A recent breakthrough in laser technology was made possible with the help of two members of the Department of Materials Science and Engineering and highlighted in Nature, a prestigious weekly science journal.
Jiaqiang Yan and David Mandrus, who are also both joint professors with Oak Ridge National Laboratory, were two co-authors on a University of Washington-led study that dramatically reduced the size of lasers.
The research—monolayer semiconductor nanocavity lasers with ultralow thresholds—resulted in the development of semiconductors that are roughly 100,000 times thinner than a human hair.
Critically, despite the reduction in size and power needed to operate, the technology is compatible with other electronics, which is key for the future development of ever-smaller devices and technology.

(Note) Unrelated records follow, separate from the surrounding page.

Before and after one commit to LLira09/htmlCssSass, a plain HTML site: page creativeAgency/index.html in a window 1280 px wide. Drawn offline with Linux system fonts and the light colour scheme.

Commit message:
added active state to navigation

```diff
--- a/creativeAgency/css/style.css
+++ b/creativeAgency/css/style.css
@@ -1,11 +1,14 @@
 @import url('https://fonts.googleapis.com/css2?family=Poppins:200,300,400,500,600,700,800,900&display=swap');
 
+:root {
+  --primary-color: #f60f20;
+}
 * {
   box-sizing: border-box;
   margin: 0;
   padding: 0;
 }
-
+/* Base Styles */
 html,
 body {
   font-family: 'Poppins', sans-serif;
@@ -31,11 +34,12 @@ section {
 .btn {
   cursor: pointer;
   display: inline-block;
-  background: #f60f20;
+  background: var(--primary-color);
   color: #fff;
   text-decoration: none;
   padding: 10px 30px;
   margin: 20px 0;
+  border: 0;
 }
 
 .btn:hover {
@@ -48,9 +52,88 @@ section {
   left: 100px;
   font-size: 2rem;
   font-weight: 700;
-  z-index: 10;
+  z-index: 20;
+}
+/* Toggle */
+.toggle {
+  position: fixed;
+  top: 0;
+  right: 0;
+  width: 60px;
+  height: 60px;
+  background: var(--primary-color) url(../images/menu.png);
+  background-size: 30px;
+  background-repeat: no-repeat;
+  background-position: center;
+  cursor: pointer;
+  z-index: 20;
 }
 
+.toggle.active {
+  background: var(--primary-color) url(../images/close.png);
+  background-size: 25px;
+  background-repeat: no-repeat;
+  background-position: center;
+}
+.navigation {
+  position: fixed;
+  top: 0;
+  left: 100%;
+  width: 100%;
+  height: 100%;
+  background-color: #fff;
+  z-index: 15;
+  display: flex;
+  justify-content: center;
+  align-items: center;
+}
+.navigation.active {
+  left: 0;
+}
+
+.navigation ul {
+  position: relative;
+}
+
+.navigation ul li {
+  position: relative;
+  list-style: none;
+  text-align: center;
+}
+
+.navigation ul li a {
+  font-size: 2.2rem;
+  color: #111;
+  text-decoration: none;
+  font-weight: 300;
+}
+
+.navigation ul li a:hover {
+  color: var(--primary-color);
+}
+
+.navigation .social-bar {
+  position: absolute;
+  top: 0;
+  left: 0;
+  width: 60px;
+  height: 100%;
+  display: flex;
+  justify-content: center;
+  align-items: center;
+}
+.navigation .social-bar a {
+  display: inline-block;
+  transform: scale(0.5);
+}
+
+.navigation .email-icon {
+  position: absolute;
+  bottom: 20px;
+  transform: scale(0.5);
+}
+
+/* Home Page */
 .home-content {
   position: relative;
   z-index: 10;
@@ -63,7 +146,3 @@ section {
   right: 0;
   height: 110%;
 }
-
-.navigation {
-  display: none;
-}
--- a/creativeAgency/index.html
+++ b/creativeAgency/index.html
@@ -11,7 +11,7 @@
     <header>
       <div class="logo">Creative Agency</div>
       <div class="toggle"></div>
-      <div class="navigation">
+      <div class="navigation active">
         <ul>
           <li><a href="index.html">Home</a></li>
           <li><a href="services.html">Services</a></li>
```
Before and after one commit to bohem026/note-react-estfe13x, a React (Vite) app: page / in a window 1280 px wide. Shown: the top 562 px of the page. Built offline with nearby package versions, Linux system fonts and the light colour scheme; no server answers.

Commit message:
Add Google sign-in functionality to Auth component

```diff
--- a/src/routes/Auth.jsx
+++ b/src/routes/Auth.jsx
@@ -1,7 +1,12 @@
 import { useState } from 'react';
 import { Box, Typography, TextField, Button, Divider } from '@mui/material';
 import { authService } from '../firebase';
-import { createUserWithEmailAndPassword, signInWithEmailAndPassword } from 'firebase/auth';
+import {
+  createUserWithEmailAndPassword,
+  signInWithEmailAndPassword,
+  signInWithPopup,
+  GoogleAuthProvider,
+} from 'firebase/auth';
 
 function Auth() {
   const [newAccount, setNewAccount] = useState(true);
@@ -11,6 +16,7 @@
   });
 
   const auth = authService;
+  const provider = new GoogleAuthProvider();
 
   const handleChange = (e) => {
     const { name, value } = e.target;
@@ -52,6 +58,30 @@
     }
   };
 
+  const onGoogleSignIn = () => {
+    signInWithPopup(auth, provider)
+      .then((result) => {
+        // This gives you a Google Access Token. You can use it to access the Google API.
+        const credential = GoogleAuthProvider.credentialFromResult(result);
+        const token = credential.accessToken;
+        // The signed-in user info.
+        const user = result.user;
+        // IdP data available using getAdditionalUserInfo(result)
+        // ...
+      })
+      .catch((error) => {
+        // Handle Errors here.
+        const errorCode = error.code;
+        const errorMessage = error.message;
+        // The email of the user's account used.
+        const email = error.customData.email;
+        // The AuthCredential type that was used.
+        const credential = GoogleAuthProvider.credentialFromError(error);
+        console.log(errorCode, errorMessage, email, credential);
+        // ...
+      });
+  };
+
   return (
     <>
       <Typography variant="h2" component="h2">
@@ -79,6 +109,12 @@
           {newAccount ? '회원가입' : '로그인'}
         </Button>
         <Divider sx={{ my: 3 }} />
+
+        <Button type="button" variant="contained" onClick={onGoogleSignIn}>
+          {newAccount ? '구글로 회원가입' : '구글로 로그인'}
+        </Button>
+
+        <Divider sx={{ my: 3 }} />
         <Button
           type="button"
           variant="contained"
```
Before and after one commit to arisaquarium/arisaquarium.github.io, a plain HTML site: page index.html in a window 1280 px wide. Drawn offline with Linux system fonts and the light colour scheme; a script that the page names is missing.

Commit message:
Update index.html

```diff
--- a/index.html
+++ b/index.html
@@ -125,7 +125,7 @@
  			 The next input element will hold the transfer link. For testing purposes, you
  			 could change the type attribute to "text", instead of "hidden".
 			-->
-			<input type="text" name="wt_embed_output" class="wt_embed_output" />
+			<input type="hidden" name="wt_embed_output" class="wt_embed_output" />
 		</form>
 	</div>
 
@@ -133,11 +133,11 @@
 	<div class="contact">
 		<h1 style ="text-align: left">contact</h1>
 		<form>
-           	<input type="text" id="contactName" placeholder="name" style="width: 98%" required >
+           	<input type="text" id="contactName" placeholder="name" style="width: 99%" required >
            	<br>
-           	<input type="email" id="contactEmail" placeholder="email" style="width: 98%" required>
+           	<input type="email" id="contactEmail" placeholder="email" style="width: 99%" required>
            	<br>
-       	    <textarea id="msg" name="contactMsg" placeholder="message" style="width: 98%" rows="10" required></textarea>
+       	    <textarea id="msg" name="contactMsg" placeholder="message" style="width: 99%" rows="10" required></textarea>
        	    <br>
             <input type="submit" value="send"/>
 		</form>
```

In addition to Yan and Mandrus, co-authors included John Schaibley and Liefeng Feng of the University of Washington (Feng is also of Tianjin University in China), Sonia Buckley and Jelena Vuckovic of Stanford University, Fariba Hatami of Humboldt University in Berlin and Wang Yao of the University of Hong Kong.